It is almost like gradually being poisoned. You won’t necessary die but the toxins are building up and destroying your insides. The damage causes arthritis. First it is mild, than moderate, until it gets in the severe stage and at that time you may require joint replacements. So besides the AKU you also suffer from osteoarthritis (degenerative joint disease).
I’m now in my mid 50s and over the years I have lost 4 inches in height, have blue colored ears, a brown spot in my one eye, walk with a forward stoop, have kidney stones and my teeth have discolored. I also have had several surgeries hip replacement, gallbladder, Achilles tendon rupture, and both shoulders need total replacements. Every day I wake up in extreme pain, and to get out of bed I have to pull on my blankets to be able to lift myself up. I suffer from chronic pain in almost every joint. I’m forced to take pain and arthritis medicine so I can cope.
I explain it like this to family and friends: can you imagine having the flu or a cold and never getting rid of it, every day feeling bad, some days worse than others? My spine hurts so bad that one wrong move and I get muscle spasms; it feels like I’m getting zapped with a taser gun. It’s not always easy for people to understand why I can’t do things like I did at one time. I’m exhausted constantly due to the pain. Everything I try to do is difficult for me. My sleep is interrupted; one wrong move and I wake up instantly in pain. Over the years the disease has caused depression and difficult times. I have been frustrated due to unanswered questions and the loneliness of a disease that no one seems to understand.
When a person has cancer they have support groups. When you have a rare disease it feels like you are so alone and no one cares. You are told that they may never find a cure because you are just a few and it would not benefit them to research your disease. I have done research myself for 15 years to try to get answers to my questions.
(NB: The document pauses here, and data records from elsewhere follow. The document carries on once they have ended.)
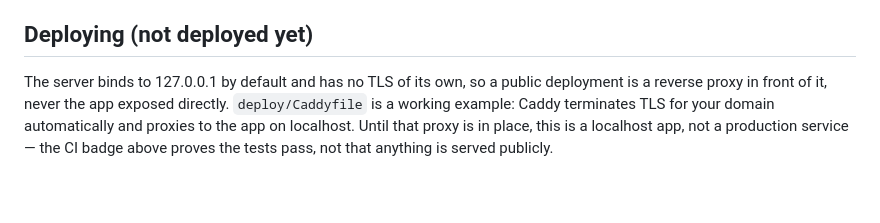
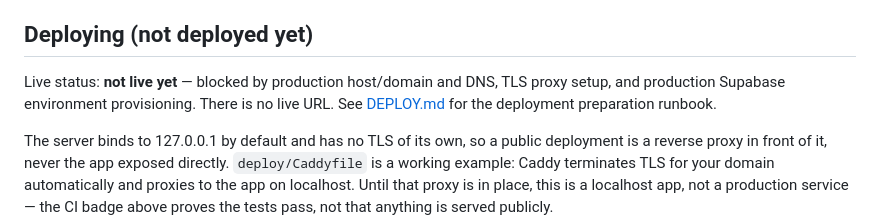
Before and after one commit to Amartya2001-droid/prooftrail, a Markdown page: README.md, the part around the change. Drawn GitHub-style; blank space fills up the shorter version.

Commit message:
Document Day 1 rules and production deployment prerequisites

```diff
--- a/README.md
+++ b/README.md
@@ -75,6 +75,10 @@ authentication audit. The session token is kept in sessionStorage
 only, so closing the tab signs the browser out.
 
 ## Deploying (not deployed yet)
+
+Live status: **not live yet** — blocked by production host/domain and DNS,
+TLS proxy setup, and production Supabase environment provisioning. There is no
+live URL. See [DEPLOY.md](DEPLOY.md) for the deployment preparation runbook.
 
 The server binds to 127.0.0.1 by default and has no TLS of its own,
 so a public deployment is a reverse proxy in front of it, never the
```
Also changed, not shown: AGENTS.md (added, +27 -0 lines), DEPLOY.md (added, +107 -0 lines).
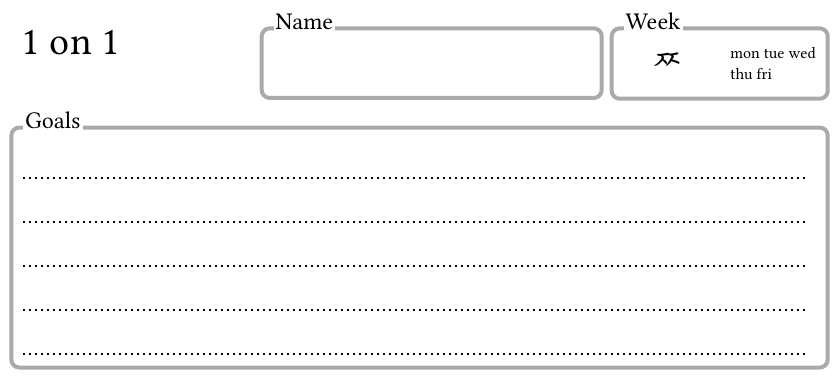
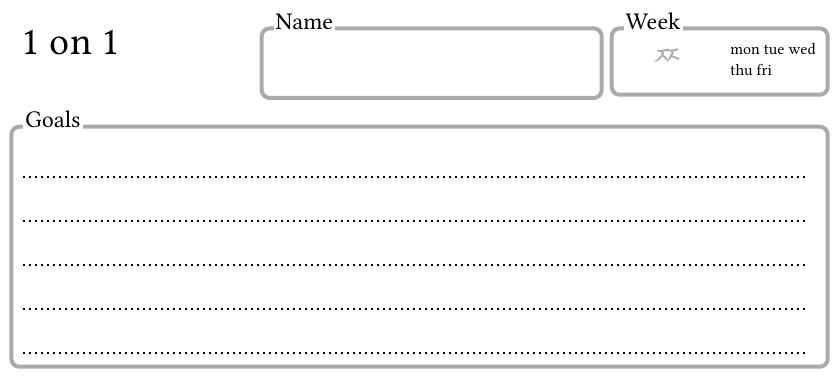
Before and after one commit to jbro/supernote-templates, a Typst document (work-one-on-one.typ, which reads include/elements.typ): part of the page, cut so that both start at the same text. Compiled offline with Typst 0.15; a missing font is replaced by an installed copy or a similar font.

Commit message:
Refactor: week box to elements

```diff
--- a/include/elements.typ
+++ b/include/elements.typ
@@ -31,3 +31,24 @@
     #v(1pt)
   ]
 )
+
+#let week-box() = titled-box(title: "Week",
+  [
+    #set align(right)
+    #v(-2pt)
+    #grid(columns: 2,
+      [
+        #set text(size: 24pt, fill: gray)
+        #set align(center+horizon)
+        
+        #h(16pt)
+      ],
+      [
+        #set text(size: 8pt)
+        #set align(left)
+        mon tue wed\
+        thu fri
+      ],
+    )
+  ]
+)
--- a/work-one-on-one.typ
+++ b/work-one-on-one.typ
@@ -12,27 +12,7 @@
   [
     #titled-box(title: "Name", v(18.8pt))
   ],
-  [
-    #titled-box(title: "Week",
-      [
-        #set align(right)
-        #grid(columns: 2,
-          [
-            #set text(size: 24pt)
-            #set align(center+horizon)
-            
-            #h(16pt)
-          ],
-          [
-            #set text(size: 8pt)
-            #set align(left)
-            mon tue wed\
-            thu fri
-          ],
-        )
-      ]
-    )
-  ]
+  week-box()
 )
 
 #titled-box(title: "Goals", note-lines(5))
```
Also changed, not shown: work-daily.typ (+2 -22 lines), work-one-on-one.typ (2 more changed lines).
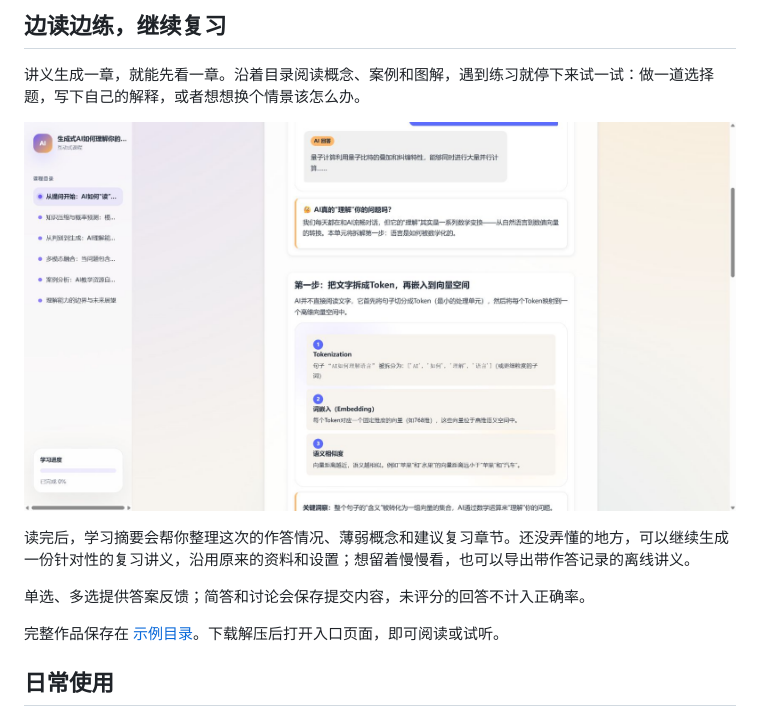
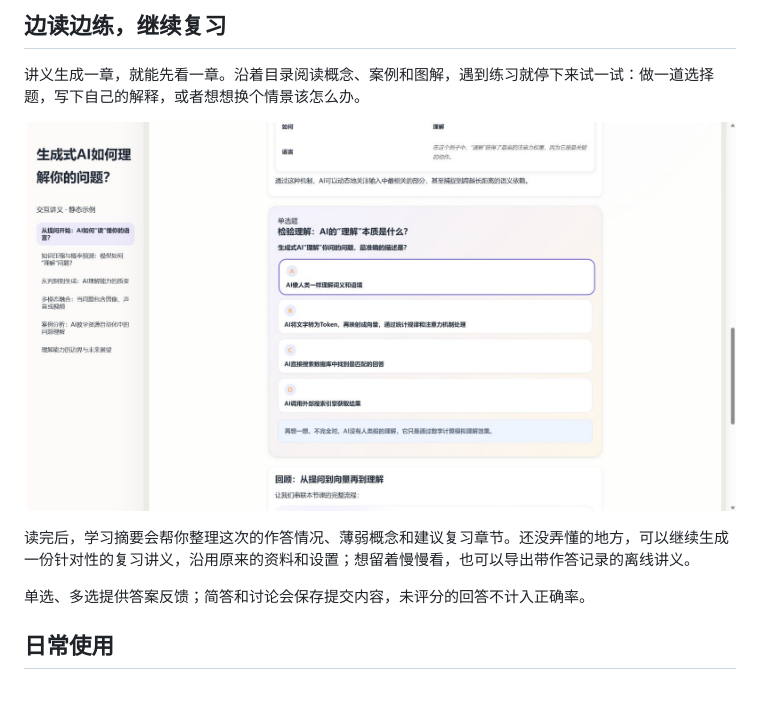
Before and after one commit to Weilan0811/learncraft, a Markdown page: README.md, the part around one of its changes. Rendered like a GitHub page; pictures changed too: docs/assets/screenshots/interactive-exercise.jpg (added); blank space fills up the shorter version.

```diff
--- a/README.md
+++ b/README.md
@@ -29,13 +37,11 @@ LearnCraft 从一个学习主题出发，生成交互讲义、图文讲义、双
 
 讲义生成一章，就能先看一章。沿着目录阅读概念、案例和图解，遇到练习就停下来试一试：做一道选择题，写下自己的解释，或者想想换个情景该怎么办。
 
-![交互讲义正文](docs/assets/screenshots/interactive-content.jpg)
+![交互讲义单选练习：选项、已选答案与即时反馈](docs/assets/screenshots/interactive-exercise.jpg)
 
 读完后，学习摘要会帮你整理这次的作答情况、薄弱概念和建议复习章节。还没弄懂的地方，可以继续生成一份针对性的复习讲义，沿用原来的资料和设置；想留着慢慢看，也可以导出带作答记录的离线讲义。
 
 单选、多选提供答案反馈；简答和讨论会保存提交内容，未评分的回答不计入正确率。
-
-完整作品保存在 [示例目录](docs/examples/README.md)。下载解压后打开入口页面，即可阅读或试听。
 
 ## 日常使用
 
```
Also changed, not shown: other parts of README.md (+13 -5 lines), docs/examples/README.md (+0 -4 lines), docs/reference/public-release-checklist.md (+5 -8 lines), docs/assets/screenshots/workbench.jpg (added).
In the last few months I have heard of medicine that could take away about 95% of the toxins but the problem is cost and FDA approval in the United States. I know a cure in my lifetime may be out of the question, but when medicine exists and could slow down the progression of this disease we need to fight for ourselves and others so we can stop the suffering.
On a positive note I would like to educate others so no-one has to be alone and suffer. I will talk to any doctor or person who will listen. In the future I hope that we can get support and funding for research and eventually a cure for this painful and debilitating disease.’
Nick says: Janet’s story is a harrowing one and shows once again the urgent need for patient groups to help people with rare diseases. If you’d like to find out more, go to the Online Communities project.